I was at my booth at a boat show in Maryland when another maritime carver came to visit. Lordan was the local “yaahd cavaah,” as we’d describe it in New England. We hit off right away, talking about the little niceties of our trade. Somewhere along the line, he asked if I would be willing to make a swap. ” I know that you teach carving, and I also do. I’ve found that if I teach the students to carve the word CAT, they get a complete guide to letter carving in one word. It has the verticals, horizontals, curves, and diagonals all in one word.” We continued talking about letter carving for a while. In the days before Robo carving stole that end of our market, we tended to do a good bit of hand-carved quarter boards, transoms, and banners. After a while, I admitted that this was going to be useful to my students, and I asked him what he wanted in exchange. ” You carve a lovely little compass rose design. I’d love to borrow it for just a few boxes for presents.” “Done.” Says I, and the deal was complete.

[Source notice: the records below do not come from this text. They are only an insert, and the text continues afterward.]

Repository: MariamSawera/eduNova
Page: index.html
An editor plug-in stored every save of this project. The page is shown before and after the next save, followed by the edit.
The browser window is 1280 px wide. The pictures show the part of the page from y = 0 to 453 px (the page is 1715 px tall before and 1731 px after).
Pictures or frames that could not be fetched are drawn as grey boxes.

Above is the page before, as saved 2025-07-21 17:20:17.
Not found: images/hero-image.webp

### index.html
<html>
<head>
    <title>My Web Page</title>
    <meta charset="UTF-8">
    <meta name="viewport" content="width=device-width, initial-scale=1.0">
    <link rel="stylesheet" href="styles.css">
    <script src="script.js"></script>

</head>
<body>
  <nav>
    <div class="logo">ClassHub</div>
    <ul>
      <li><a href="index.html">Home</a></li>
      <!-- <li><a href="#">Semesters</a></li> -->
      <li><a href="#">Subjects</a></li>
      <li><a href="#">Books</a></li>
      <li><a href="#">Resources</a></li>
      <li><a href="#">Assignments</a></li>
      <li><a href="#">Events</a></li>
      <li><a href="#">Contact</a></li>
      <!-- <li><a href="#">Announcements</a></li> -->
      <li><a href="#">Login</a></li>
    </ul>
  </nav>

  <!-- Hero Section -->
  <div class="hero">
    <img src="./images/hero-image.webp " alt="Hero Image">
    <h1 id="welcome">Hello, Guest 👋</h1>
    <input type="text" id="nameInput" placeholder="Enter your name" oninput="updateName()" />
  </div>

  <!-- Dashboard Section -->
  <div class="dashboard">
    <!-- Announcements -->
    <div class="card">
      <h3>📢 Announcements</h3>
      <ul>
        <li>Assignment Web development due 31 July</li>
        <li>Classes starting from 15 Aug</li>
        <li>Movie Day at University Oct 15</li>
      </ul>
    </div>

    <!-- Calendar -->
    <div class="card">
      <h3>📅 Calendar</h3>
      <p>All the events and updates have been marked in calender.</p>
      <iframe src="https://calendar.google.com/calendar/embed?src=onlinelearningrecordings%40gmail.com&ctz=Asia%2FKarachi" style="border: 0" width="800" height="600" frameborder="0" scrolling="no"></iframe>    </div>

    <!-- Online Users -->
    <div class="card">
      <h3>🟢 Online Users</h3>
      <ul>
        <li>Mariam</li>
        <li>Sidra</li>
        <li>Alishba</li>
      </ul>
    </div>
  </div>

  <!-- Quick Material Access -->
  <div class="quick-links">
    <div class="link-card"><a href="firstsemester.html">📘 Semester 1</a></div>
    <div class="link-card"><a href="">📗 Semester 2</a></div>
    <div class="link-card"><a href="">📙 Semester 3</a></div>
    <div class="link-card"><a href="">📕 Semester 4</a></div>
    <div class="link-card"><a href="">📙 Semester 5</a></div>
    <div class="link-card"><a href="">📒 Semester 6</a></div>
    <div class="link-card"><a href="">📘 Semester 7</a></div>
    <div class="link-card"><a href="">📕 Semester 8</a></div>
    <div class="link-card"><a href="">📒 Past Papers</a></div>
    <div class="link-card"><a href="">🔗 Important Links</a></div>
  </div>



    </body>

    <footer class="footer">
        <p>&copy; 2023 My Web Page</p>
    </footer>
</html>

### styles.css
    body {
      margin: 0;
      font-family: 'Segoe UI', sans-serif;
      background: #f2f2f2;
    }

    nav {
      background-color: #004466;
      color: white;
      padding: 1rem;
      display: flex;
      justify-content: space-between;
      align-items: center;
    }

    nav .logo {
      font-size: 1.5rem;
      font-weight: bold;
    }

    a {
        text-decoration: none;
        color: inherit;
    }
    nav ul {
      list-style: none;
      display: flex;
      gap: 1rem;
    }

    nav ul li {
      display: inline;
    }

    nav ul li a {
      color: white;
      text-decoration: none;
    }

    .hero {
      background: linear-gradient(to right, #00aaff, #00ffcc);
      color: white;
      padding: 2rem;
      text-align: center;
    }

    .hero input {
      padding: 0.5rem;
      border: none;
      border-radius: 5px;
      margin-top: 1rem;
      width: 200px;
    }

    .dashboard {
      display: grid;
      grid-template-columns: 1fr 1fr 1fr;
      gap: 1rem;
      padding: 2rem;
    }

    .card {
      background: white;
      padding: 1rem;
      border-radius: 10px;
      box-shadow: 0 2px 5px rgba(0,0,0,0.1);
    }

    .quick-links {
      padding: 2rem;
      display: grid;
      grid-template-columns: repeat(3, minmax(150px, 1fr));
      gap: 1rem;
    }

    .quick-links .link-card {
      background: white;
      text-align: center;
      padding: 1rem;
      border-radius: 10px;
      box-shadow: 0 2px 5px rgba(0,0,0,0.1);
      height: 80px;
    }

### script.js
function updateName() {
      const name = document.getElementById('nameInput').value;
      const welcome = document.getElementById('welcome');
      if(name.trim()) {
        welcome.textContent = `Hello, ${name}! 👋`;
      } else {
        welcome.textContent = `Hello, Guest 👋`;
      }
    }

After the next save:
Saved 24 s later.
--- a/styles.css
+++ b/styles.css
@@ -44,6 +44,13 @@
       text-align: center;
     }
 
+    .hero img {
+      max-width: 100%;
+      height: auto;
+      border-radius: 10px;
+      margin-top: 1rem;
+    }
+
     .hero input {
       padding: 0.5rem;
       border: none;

Over the years, I used CAT to instruct many in letter carving. By the time they master CAT, the student is ready to move along to carving a quarter board.
So, the CAT carving was supposed to be a practice piece. But I noticed more than one student carefully finishing off the CAT practice piece as a finished piece of work. At last, confirmation came in the mail of what I had suspected. There, in all its glory, was the photo of a cat happily eating dinner in front of it’s very nicely varnished and gold-leafed CAT carving.
One man’s practice piece is another’s kitty gift,